This is the crystal structure of an extracellular phytase enzyme from the fungi, Aspergillus ficuum. This enzyme hydrolyses phytate (myo-inositol-hexakisphospate), the primary storage form of phosphorus in plant seeds and pollen. Phytases can also have non-specific phosphorus monoester activity.
This phytase is a monomer with two domains, an alpha domain and an alpha/beta domain. The active site is in an indentation between these domains. The indentation is closed off at the back by an N-terminal lid. Basic amino acids at the active site help bind the negatively charged 3-phosphorus group on phytate.
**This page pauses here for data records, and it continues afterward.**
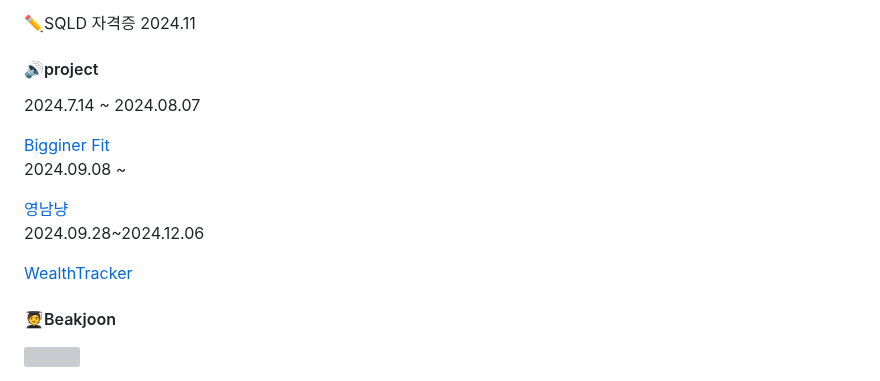
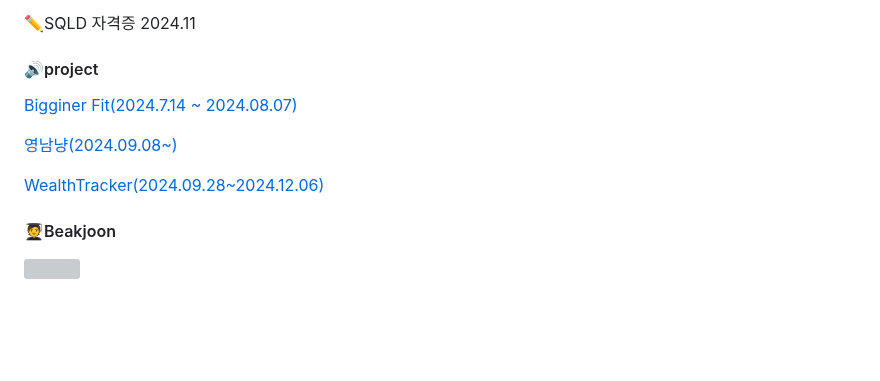
Before and after one commit to tkv00/tkv00, a Markdown page: README.md, the part around the change. Drawn GitHub-style; folded sections open; blank space fills up the shorter version; grey boxes are pictures that could not be loaded.

```diff
--- a/README.md
+++ b/README.md
@@ -29,14 +29,13 @@
  <p>✏️SQLD 자격증 2024.11</p>
 
 #### 🔊project
-<p>2024.7.14 ~ 2024.08.07</p>
-<a href="https://github.com/Likelion-YeungNam-Univ/12th-BeginnerFit-FE">Bigginer Fit</a>
 
-<p>2024.09.08 ~ </p>
-<a href="https://github.com/Yeungnam-Nyang">영남냥</a>
+<a href="https://github.com/Likelion-YeungNam-Univ/12th-BeginnerFit-FE">Bigginer Fit(2024.7.14 ~ 2024.08.07)</a>
 
-<p>2024.09.28~2024.12.06</p>
-<a href="https://github.com/software-project-yu/WealthTracker-BE">WealthTracker</a>
+
+<a href="https://github.com/Yeungnam-Nyang">영남냥(2024.09.08~)</a>
+
+<a href="https://github.com/software-project-yu/WealthTracker-BE">WealthTracker(2024.09.28~2024.12.06)</a>
 
 
 #### 🧑‍🎓Beakjoon
```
It is thought that a histidine (59) makes the nucleophilic attack on the phosphorus group and an aspartate (339) provides the proton for the leaving alcohol.
Highlighting FeaturesShow all as ribbons. Beta strands are in magenta. Alpha helixes are cyan. The N-terminal lid is green. Show as strands with amino acids at active site Show as strands with basic amino acids at active site Show all as strands with amino acid residues histidine 59 and aspartate 339.
This crystal structure was obtained through x-ray diffraction of the crystallized enzyme and has a resolution of 2.5 Å.
Kostrewa, D., F. Gruninger-Leitch, A. D’Arcy, C. Broger, D. Mitchell, A.P.G.M. van Loon, 1997. “Crystal structure of phytase from Aspergillus ficuum at 2.5 Å resolution. Nature Structural Biology 4:185-190.
Vincent, J.B., M.W. Crowder, B.A. Averil. 1992. “Hydrolysis of phosphate monoesters: a biological problem with multiple chemical solutions.” Trends in Biochemical Science 17:105-110.
This page was constructed by L. Ward Good as a class project for “Mineral Nutrition of Plants”, SoilSci/Botany/Horticulture 626, under the direction of Drs. P. Barak and E. Spalding, and was contributed to the Virtual Museum of Minerals and Molecules